[Exercise objective]: Which lines of the listing below contain the word "legend"? Return them.

[Task material]:
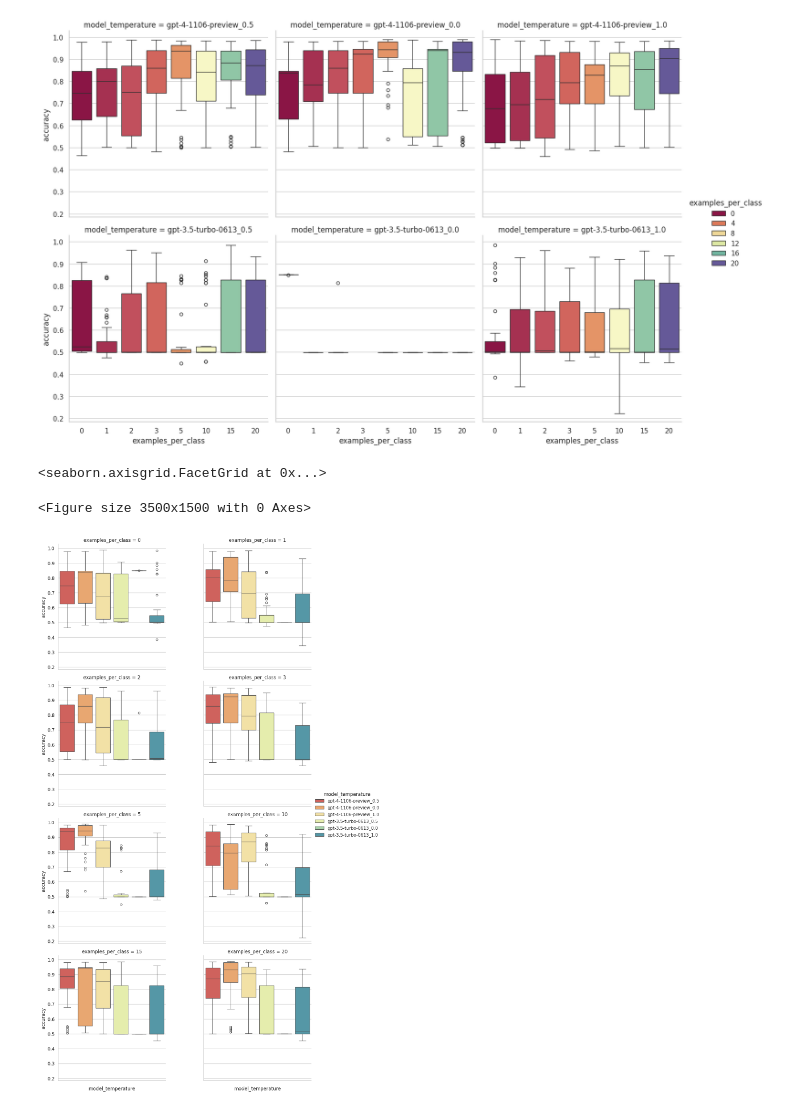
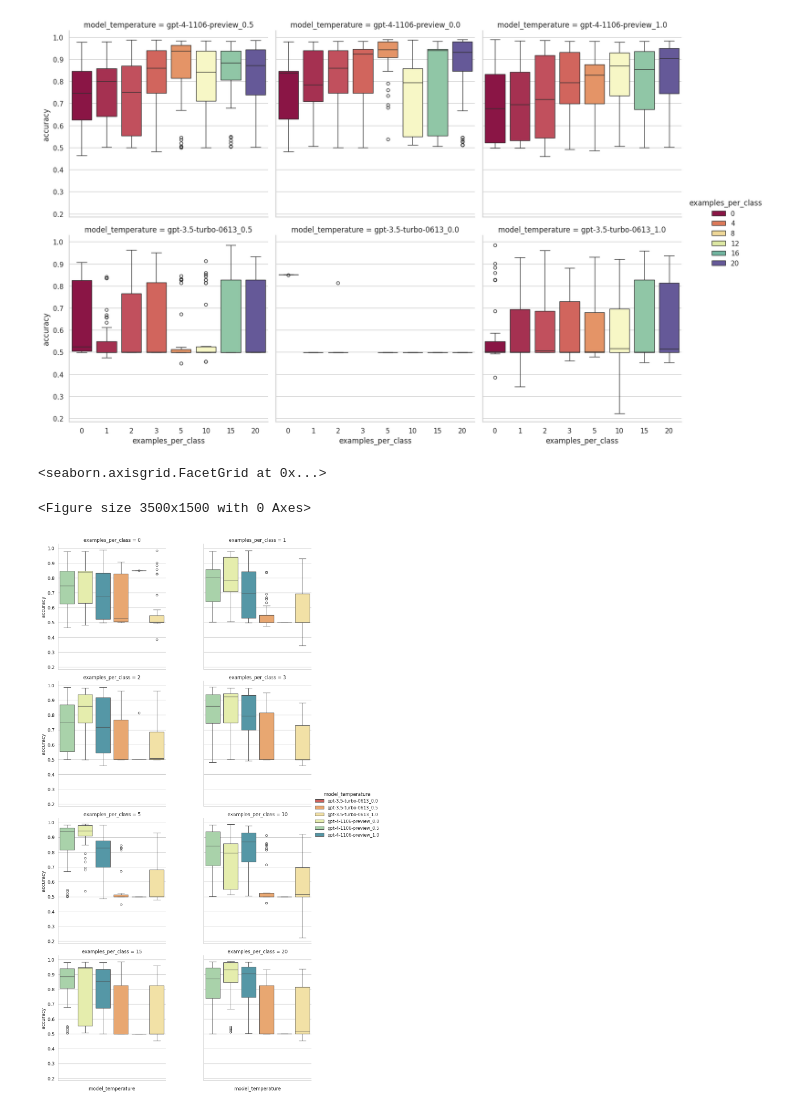
Before and after one commit to PasiniSamuele/Robust-Attack-Detectors-LLM, a Jupyter notebook: notebooks/explore_summary/create_boxplots.ipynb, the cells around one changed output. Cells and saved outputs as stored; diff of their text form; code cells hidden in the pictures.

```diff
--- a/notebooks/explore_summary/create_boxplots.ipynb
+++ b/notebooks/explore_summary/create_boxplots.ipynb
@@ -148,15 +150,16 @@ ax = sns.catplot(x="examples_per_class",col="model_temperature", y="accuracy", h
 <Figure size 3500x1500 with 0 Axes>
 [figure]
 # %%
+hue_order = df.groupby('model_temperature')["model_temperature"].first().sort_values().index
 #draw the catplot
 sns.set_theme(style="whitegrid")
 #make figure larger
 plt.figure(figsize=(35, 15))
-ax = sns.catplot(x="model_temperature",col="examples_per_class", y="accuracy", hue = "model_temperature", kind="box", data=df, col_wrap =2, palette="Spectral", legend="full")
+ax = sns.catplot(x="model_temperature",col="examples_per_class", y="accuracy", hue = "model_temperature", hue_order = hue_order, kind="box", data=df, col_wrap =2, palette="Spectral", legend="full")
 #hide x labels
 ax.set_xticklabels([])
 #show legend
 # %% [output]
 <seaborn.axisgrid.FacetGrid at 0x...>
 <Figure size 3500x1500 with 0 Axes>
-[figure, old version]
+[figure, new version]
```
Also changed, not shown: parts of 1 cell of this notebook, 1 other file.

[Expected answer]:
-ax = sns.catplot(x="model_temperature",col="examples_per_class", y="accuracy", hue = "model_temperature", kind="box", data=df, col_wrap =2, palette="Spectral", legend="full")
+ax = sns.catplot(x="model_temperature",col="examples_per_class", y="accuracy", hue = "model_temperature", hue_order = hue_order, kind="box", data=df, col_wrap =2, palette="Spectral", legend="full")
 #show legend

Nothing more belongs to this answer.